Advertisement 87
Advertisement 323
Minister of Finance, Camillo Gonsalves delivering the Budget Address on Monday, Jan. 9, 2022.
Minister of Finance, Camillo Gonsalves delivering the Budget Address on Monday, Jan. 9, 2022.
Advertisement 219

Minister of Finance Camillo Gonsalves has announced the implementation of a number of the fiscal policies Parliament approved in 2020 but were shelved because of the novel coronavirus (COVD-19) pandemic and the April 2021 explosive eruption of La Soufriere volcano.

“The fiscal measures for budget 2023 will focus on the reduction of income taxes for both individuals and corporations, increases in user fees for some services to maintain some level of parity with the cost of delivering the services and the airport service charge,” he said as he delivered the EC$1.44 billion fiscal package for 2023 on Monday evening.

Therefore, the government will this year return the airport departure tax to EC$100, up from the EC$50 reduction during the height of the pandemic, implement the increase of the overstay fee as well as Maritime Administration, agricultural services and Fisheries Division fees.

The finance minister noted that the government has reduced taxes from 30% to 20% and increased the threshold from EC$20,000 to EC$22,000, annually. 

Gonsalves reminded lawmakers that in June 2020, in the midst of the COVID-19 pandemic, the airport service charge was reduced by 50% from EC$100 to EC$50. 

Advertisement 21

He said that the measure, which was authorised by Statutory Rules & Order No. 22 of 2022 was undertaken as a symbolic means to encourage regional travel with the collapse of LIAT. 

“Travel within the region is proving to be quite challenging. The existing airlift capacity on various inter island routes is deficient, leading to great inconvenience to the traveling public. Additionally, as travel restrictions internationally and regionally have been rolled back and persons are traveling more freely — although I see the United States has reimposed the vaccine requirement to enter the US — we believe that it is propitious to return the airport service charge to EC$100.”

Gonsalves said that effective May 1, 2023, the airport service charge will revert to $100 or US$40. 

“An additional $4 million in revenue is expected from this measure. These funds will flow directly to the Argyle International Airport to bolster the operating bottom line of the company,” he told lawmakers.

He said the overstayers fee under the Immigration Restriction Act is currently EC$25.

In Budget 2020, this fee was increased to EC$100 but was not implemented along with the extension of stay fees, which was increased to EC$100. 

“As a result, most persons who wish to stay longer in the country, simply pay the lower overstay fee than they do to apply for an extension of stay because one is $25 and one is $100,” Gonsalves said.

“To address this act of arbitrage, the overstayer’s fee will be increased to $100 with effect from Feb.1, 2023,” he told Parliament.

“This measure is expected to yield $100,000 in additional revenue.”

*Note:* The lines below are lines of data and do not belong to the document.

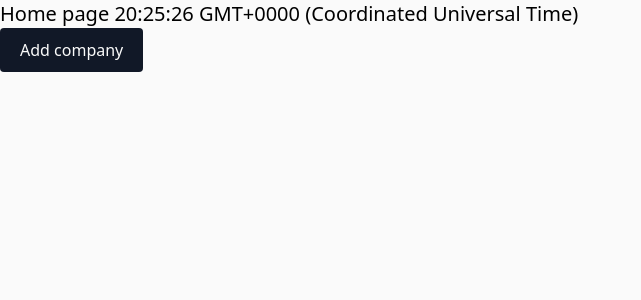
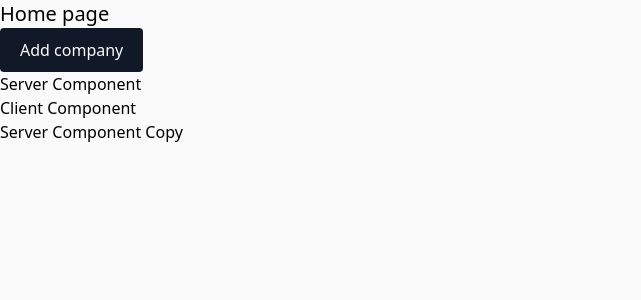
Before and after one commit to Lyadskyi/my-crm-project-next.js, a Next.js app: page / in a window 1280 px wide. Shown: the top 300 px of the page, without its empty margins (0-641 px from the left). Built offline with nearby package versions, Linux system fonts and the light colour scheme.

Commit message:
Used server and client components together

```diff
--- /dev/null
+++ b/src/app/components/client-component.tsx
@@ -0,0 +1,18 @@
+'use client';
+
+import React from 'react';
+
+export interface ClientComponentProps {
+  children?: React.ReactNode;
+}
+
+export default function ClientComponent({ children }: ClientComponentProps) {
+  console.log('Client Component');
+
+  return (
+    <div>
+      <span>Client Component</span>
+      {children}
+    </div>
+  );
+}
--- /dev/null
+++ b/src/app/components/server-component-copy.tsx
@@ -0,0 +1,20 @@
+import React from 'react';
+import { headers } from 'next/headers';
+
+export interface ServerComponentProps {
+  children?: React.ReactNode;
+}
+
+export default function ServerComponentCopy({
+  children,
+}: ServerComponentProps) {
+  console.log('Server Component Copy');
+  console.log(headers());
+
+  return (
+    <div>
+      <span>Server Component Copy</span>
+      {children}
+    </div>
+  );
+}
--- /dev/null
+++ b/src/app/components/server-component.tsx
@@ -0,0 +1,16 @@
+import React from 'react';
+
+export interface ServerComponentProps {
+  children?: React.ReactNode;
+}
+
+export default function ServerComponent({ children }: ServerComponentProps) {
+  console.log('Server Component');
+
+  return (
+    <div>
+      <span>Server Component</span>
+      {children}
+    </div>
+  );
+}
--- a/src/app/page.tsx
+++ b/src/app/page.tsx
@@ -1,11 +1,18 @@
 // import StatusLabel, { Status } from '@/app/components/status-label';
 import AddCompanyButton from '@/app/components/add-company-button';
+import ServerComponent from '@/app/components/server-component';
+import ClientComponent from '@/app/components/client-component';
+import ServerComponentCopy from '@/app/components/server-component-copy';
 
 export default function Home() {
   return (
     <main>
-      <h1 className="text-xl">Home page {new Date().toTimeString()}</h1>
+      <h1 className="text-xl">Home page</h1>
       <AddCompanyButton />
+      <ServerComponent />
+      <ClientComponent>
+        <ServerComponentCopy />
+      </ClientComponent>
     </main>
   );
 }
```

He said the revenue measures for which implementation was deferred in the 2020 budget were Maritime Administration fees, hospitals fees, radiological fees, laboratory fees, dental fees, fees for agricultural services and Fisheries Division fees. 

“From that list of differed measures, the following will be implemented in budget 2023 with effect from Feb. 1: the Maritime Administration fees, the fees for agricultural services and the Fisheries Division fees…

“The health-related fees will be further deferred, pending the completion of the comprehensive review of user fees being undertaken as a part of the Health Sector Resilience Project. And as such, when honourable members receive their copies of the speech they will see the maritime, agricultural and fisheries division fees which essentially just pay for the cost of the service that is being provided in those respects.”

2 replies on “Finance Minister implements fiscal measures deferred from 2020 ”

  1. nancysauldemers says:

    I feel I must question why the entire additional $4 million in revenue, expected from increasing the airport departure tax from $50 to $100, should “flow directly to the Argyle International Airport to bolster the operating bottom line of the company.” Much of that revenue is collected in other airports, such as the Union Island airport and the Bequia airport, which are in horrendous condition and desperately in need of substantial repairs. Why wouldn’t that revenue be shared proportionately among the airports where the departure fees are collected?

  2. Lol, ar yo wa c the shameless, bold faced Mr. Eeug ? wa me na put a veil over me head? me heart a like bolie

Comments closed.